How should we react in these circumstances?
Most fund managers and economists argue that the downgrade is already priced into the market. This is perhaps best illustrated by the fact that our 10 year bonds already pay a higher interest rate than Brazil or Mexico, both of which have already been downgraded to junk status.
The Brazil example is interesting. They were in a pre-downgrade situation similar to ours in early 2015. When the downgrade eventually happened, their bond rates and exchange rate both improved. So it may be that we are currently seeing a worst case scenario in our markets.

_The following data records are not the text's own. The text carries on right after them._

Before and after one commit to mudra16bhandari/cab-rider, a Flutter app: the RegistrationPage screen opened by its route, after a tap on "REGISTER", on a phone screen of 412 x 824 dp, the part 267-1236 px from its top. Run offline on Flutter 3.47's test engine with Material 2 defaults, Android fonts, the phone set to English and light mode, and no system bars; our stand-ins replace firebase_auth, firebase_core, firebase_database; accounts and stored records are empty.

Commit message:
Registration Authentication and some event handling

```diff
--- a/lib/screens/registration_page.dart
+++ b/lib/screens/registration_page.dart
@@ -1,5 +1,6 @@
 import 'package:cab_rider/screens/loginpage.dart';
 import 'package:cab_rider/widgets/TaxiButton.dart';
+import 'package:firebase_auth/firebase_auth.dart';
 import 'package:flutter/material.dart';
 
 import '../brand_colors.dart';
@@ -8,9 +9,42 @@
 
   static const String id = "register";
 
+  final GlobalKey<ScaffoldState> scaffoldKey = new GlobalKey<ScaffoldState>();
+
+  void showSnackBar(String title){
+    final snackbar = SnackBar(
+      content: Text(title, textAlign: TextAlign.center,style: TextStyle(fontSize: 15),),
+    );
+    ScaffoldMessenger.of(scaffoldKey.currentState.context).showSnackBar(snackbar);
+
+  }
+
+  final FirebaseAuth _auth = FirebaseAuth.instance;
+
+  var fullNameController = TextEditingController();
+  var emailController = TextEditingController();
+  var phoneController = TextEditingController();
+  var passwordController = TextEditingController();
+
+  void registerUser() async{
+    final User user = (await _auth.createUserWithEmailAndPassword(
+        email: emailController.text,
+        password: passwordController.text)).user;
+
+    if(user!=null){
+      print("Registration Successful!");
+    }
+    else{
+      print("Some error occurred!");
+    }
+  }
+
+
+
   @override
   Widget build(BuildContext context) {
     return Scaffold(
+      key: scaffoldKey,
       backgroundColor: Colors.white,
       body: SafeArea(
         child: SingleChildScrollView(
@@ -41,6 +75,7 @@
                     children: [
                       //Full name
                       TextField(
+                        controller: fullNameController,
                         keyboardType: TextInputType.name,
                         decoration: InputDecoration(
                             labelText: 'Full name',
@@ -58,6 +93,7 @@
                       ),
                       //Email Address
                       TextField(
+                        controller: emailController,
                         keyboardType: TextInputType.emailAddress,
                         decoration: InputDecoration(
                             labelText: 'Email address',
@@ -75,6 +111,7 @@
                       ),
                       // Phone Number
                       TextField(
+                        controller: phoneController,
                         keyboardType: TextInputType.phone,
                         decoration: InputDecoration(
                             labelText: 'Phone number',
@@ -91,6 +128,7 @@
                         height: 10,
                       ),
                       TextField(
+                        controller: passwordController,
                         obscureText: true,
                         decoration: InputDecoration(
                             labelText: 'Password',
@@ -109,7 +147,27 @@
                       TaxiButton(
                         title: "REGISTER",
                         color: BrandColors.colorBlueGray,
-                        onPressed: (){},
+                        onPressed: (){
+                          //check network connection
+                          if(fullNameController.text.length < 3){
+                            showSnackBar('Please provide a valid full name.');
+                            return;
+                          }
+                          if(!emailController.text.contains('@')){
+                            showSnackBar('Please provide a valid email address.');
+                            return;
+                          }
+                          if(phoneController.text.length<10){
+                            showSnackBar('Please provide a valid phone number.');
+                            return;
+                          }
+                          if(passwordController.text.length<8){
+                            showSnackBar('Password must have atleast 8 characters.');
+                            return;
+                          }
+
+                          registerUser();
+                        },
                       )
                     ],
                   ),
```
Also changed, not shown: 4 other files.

What South Africa is facing is a potential debt trap, where Government borrowings increase to unsustainable levels. Government debt was 26% of GDP in 2009, is currently 61% and a predicted 70% in the next 3 years. This means that Government interest costs have increased, and are consuming increasingly more of the budget, without economic growth to provide relief by way of increased tax revenue.
So, here is the investment conundrum:
- Developed market interest rates are at record lows, at levels which are unsustainable over the long term. US 10 year bond yields (until recently) have not been lower in the past 100 years. Much of Europe and Japan have negative bond yields. In other words, you pay the government to lend them your
- The growth in global market prices has really been a US game over the past 10 years, their longest sustained growth period in history. US share market prices currently are the most expensive they have been in history except for 1929 and
- Economic growth is expected to moderate for most major developed countries, which, together with increasing interest rates, could have the effect of putting pressure on share and bond
- Our local market has been flatlining for 5 years and our share prices are the cheapest they have been for a long time, with 80% of shares trading more than 20% below previous high
Forecasting the future is largely a futile exercise, exemplified by a 7% rise in the JSE in the past month, and an improvement in the exchange rate of 4% over the same period, in spite of a weakening of 4% after the Moody’s announcement.
You are best served by staying true to your long term strategy, which will include asset class allocation as well as local vs offshore allocation to deliver your long term objectives. Trying to navigate the noise of a downgrade over the short term runs the risk of producing an unsatisfactory answer.